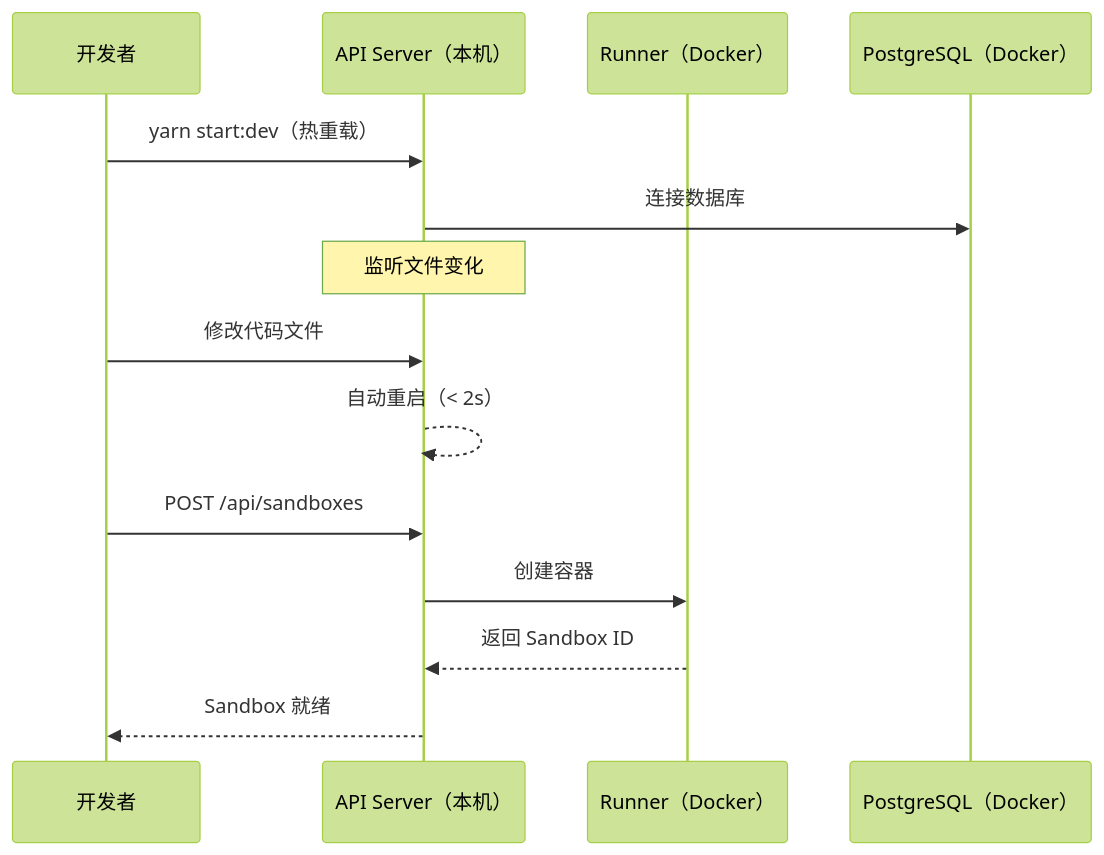
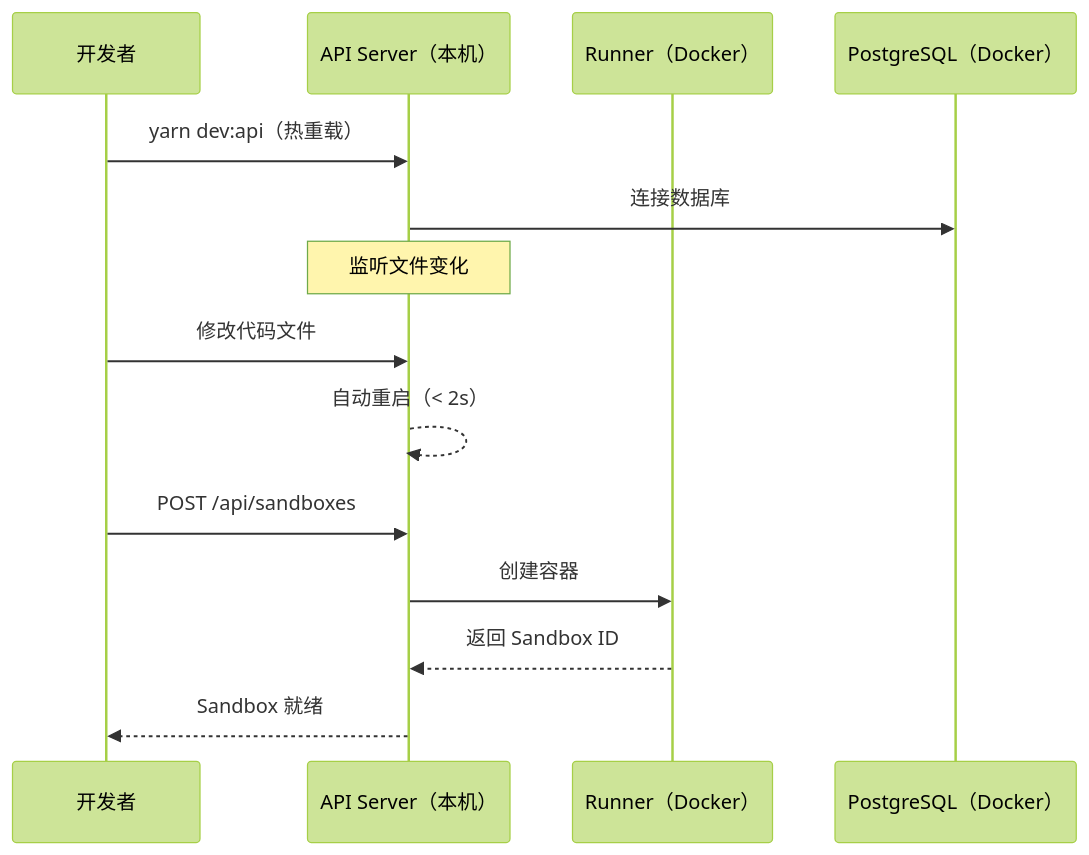
The third of 3 diagrams in docs/development/macos.md (daytonaio/daytona), drawn with Mermaid (forest theme) before and after one commit. The commit also changed other lines of this file and 2 other files, not shown here.

Commit message:
docs(dev): document lightweight local development mode

````diff
--- a/docs/development/macos.md
+++ b/docs/development/macos.md
@@ -185,17 +169,17 @@
 ```mermaid
 sequenceDiagram
   participant dev as 开发者
   participant api as API Server（本机）
   participant runner as Runner（Docker）
   participant db as PostgreSQL（Docker）
 
-  dev->>api: yarn start:dev（热重载）
+  dev->>api: yarn dev:api（热重载）
   api->>db: 连接数据库
   note over api: 监听文件变化
   dev->>api: 修改代码文件
   api-->>api: 自动重启（< 2s）
   dev->>api: POST /api/sandboxes
   api->>runner: 创建容器
   runner-->>api: 返回 Sandbox ID
   api-->>dev: Sandbox 就绪
 ```
````
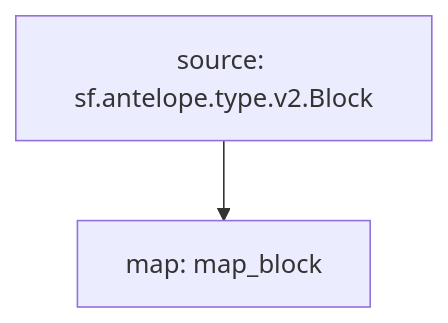
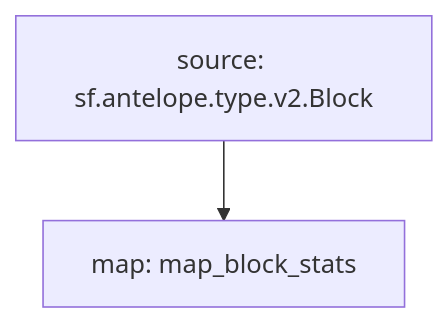
One commit to pinax-network/subtivity-substreams changed the diagram in blocks/antelope/README.md. Above: the diagram before and after it, drawn with Mermaid. The commit also changed other lines of this file and 17 other files, not shown here.

````diff
--- a/blocks/antelope/README.md
+++ b/blocks/antelope/README.md
@@ -11,5 +11,5 @@
 ```mermaid
 graph TD;
-  map_block[map: map_block]
-  sf.antelope.type.v2.Block[source: sf.antelope.type.v2.Block] --> map_block
+  map_block_stats[map: map_block_stats]
+  sf.antelope.type.v2.Block[source: sf.antelope.type.v2.Block] --> map_block_stats
 ```
````
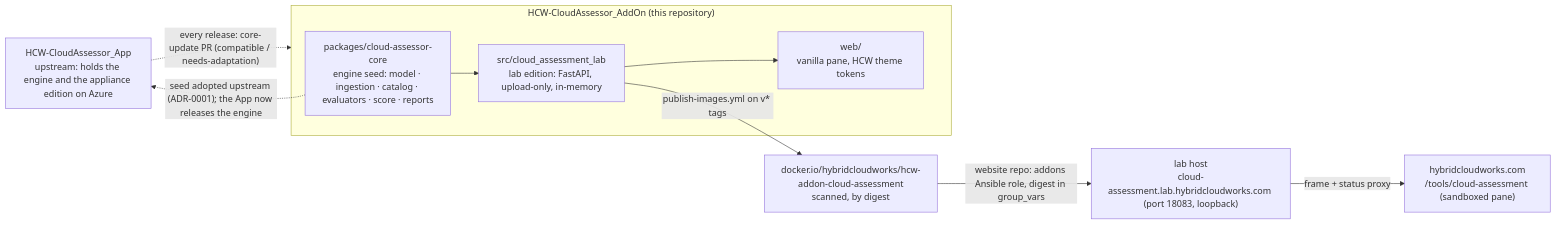
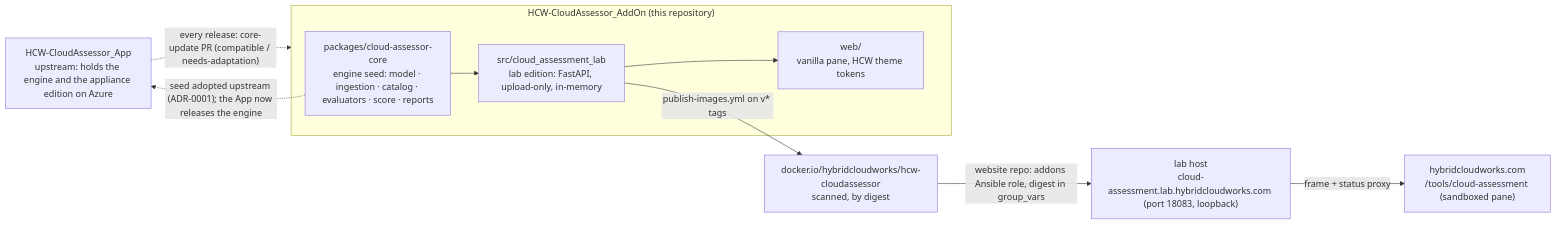
Before and after one commit to saulpatinojr/HCW-CloudAssessor_AddOn: the diagram in README.md, drawn with Mermaid. The commit also changed other lines of this file and 8 other files, not shown here.

First line of the commit message:
Lab image repository follows the owner naming convention (hcw-<app>)

````diff
--- a/README.md
+++ b/README.md
@@ -30,18 +30,18 @@
 ```mermaid
 flowchart LR
   App["HCW-CloudAssessor_App<br/>upstream: holds the engine and the appliance edition on Azure"]
   subgraph AddOn["HCW-CloudAssessor_AddOn (this repository)"]
     Core["packages/cloud-assessor-core<br/>engine seed: model · ingestion · catalog · evaluators · score · reports"]
     Lab["src/cloud_assessment_lab<br/>lab edition: FastAPI, upload-only, in-memory"]
     Pane["web/<br/>vanilla pane, HCW theme tokens"]
     Core --> Lab --> Pane
   end
-  Image["docker.io/hybridcloudworks/hcw-addon-cloud-assessment<br/>scanned, by digest"]
+  Image["docker.io/hybridcloudworks/hcw-cloudassessor<br/>scanned, by digest"]
   Host["lab host<br/>cloud-assessment.lab.hybridcloudworks.com (port 18083, loopback)"]
   Site["hybridcloudworks.com<br/>/tools/cloud-assessment (sandboxed pane)"]
   Lab -- "publish-images.yml on v* tags" --> Image
   Image -- "website repo: addons Ansible role, digest in group_vars" --> Host
   Host -- "frame + status proxy" --> Site
   Core -. "seed adopted upstream (ADR-0001); the App now releases the engine" .-> App
   App -. "every release: core-update PR (compatible / needs-adaptation)" .-> AddOn
 ```
````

________________________

_WHAT TO PRODUCE_. Can the entries above be repeated exactly, without their pictures?

_WRITTEN RESPONSE_.
The third of 3 diagrams in docs/development/macos.md (daytonaio/daytona), drawn with Mermaid (forest theme) before and after one commit. The commit also changed other lines of this file and 2 other files, not shown here.

Commit message:
docs(dev): document lightweight local development mode

````diff
--- a/docs/development/macos.md
+++ b/docs/development/macos.md
@@ -185,17 +169,17 @@
 ```mermaid
 sequenceDiagram
   participant dev as 开发者
   participant api as API Server（本机）
   participant runner as Runner（Docker）
   participant db as PostgreSQL（Docker）
 
-  dev->>api: yarn start:dev（热重载）
+  dev->>api: yarn dev:api（热重载）
   api->>db: 连接数据库
   note over api: 监听文件变化
   dev->>api: 修改代码文件
   api-->>api: 自动重启（< 2s）
   dev->>api: POST /api/sandboxes
   api->>runner: 创建容器
   runner-->>api: 返回 Sandbox ID
   api-->>dev: Sandbox 就绪
 ```
````
One commit to pinax-network/subtivity-substreams changed the diagram in blocks/antelope/README.md. Above: the diagram before and after it, drawn with Mermaid. The commit also changed other lines of this file and 17 other files, not shown here.

````diff
--- a/blocks/antelope/README.md
+++ b/blocks/antelope/README.md
@@ -11,5 +11,5 @@
 ```mermaid
 graph TD;
-  map_block[map: map_block]
-  sf.antelope.type.v2.Block[source: sf.antelope.type.v2.Block] --> map_block
+  map_block_stats[map: map_block_stats]
+  sf.antelope.type.v2.Block[source: sf.antelope.type.v2.Block] --> map_block_stats
 ```
````
Before and after one commit to saulpatinojr/HCW-CloudAssessor_AddOn: the diagram in README.md, drawn with Mermaid. The commit also changed other lines of this file and 8 other files, not shown here.

First line of the commit message:
Lab image repository follows the owner naming convention (hcw-<app>)

````diff
--- a/README.md
+++ b/README.md
@@ -30,18 +30,18 @@
 ```mermaid
 flowchart LR
   App["HCW-CloudAssessor_App<br/>upstream: holds the engine and the appliance edition on Azure"]
   subgraph AddOn["HCW-CloudAssessor_AddOn (this repository)"]
     Core["packages/cloud-assessor-core<br/>engine seed: model · ingestion · catalog · evaluators · score · reports"]
     Lab["src/cloud_assessment_lab<br/>lab edition: FastAPI, upload-only, in-memory"]
     Pane["web/<br/>vanilla pane, HCW theme tokens"]
     Core --> Lab --> Pane
   end
-  Image["docker.io/hybridcloudworks/hcw-addon-cloud-assessment<br/>scanned, by digest"]
+  Image["docker.io/hybridcloudworks/hcw-cloudassessor<br/>scanned, by digest"]
   Host["lab host<br/>cloud-assessment.lab.hybridcloudworks.com (port 18083, loopback)"]
   Site["hybridcloudworks.com<br/>/tools/cloud-assessment (sandboxed pane)"]
   Lab -- "publish-images.yml on v* tags" --> Image
   Image -- "website repo: addons Ansible role, digest in group_vars" --> Host
   Host -- "frame + status proxy" --> Site
   Core -. "seed adopted upstream (ADR-0001); the App now releases the engine" .-> App
   App -. "every release: core-update PR (compatible / needs-adaptation)" .-> AddOn
 ```
````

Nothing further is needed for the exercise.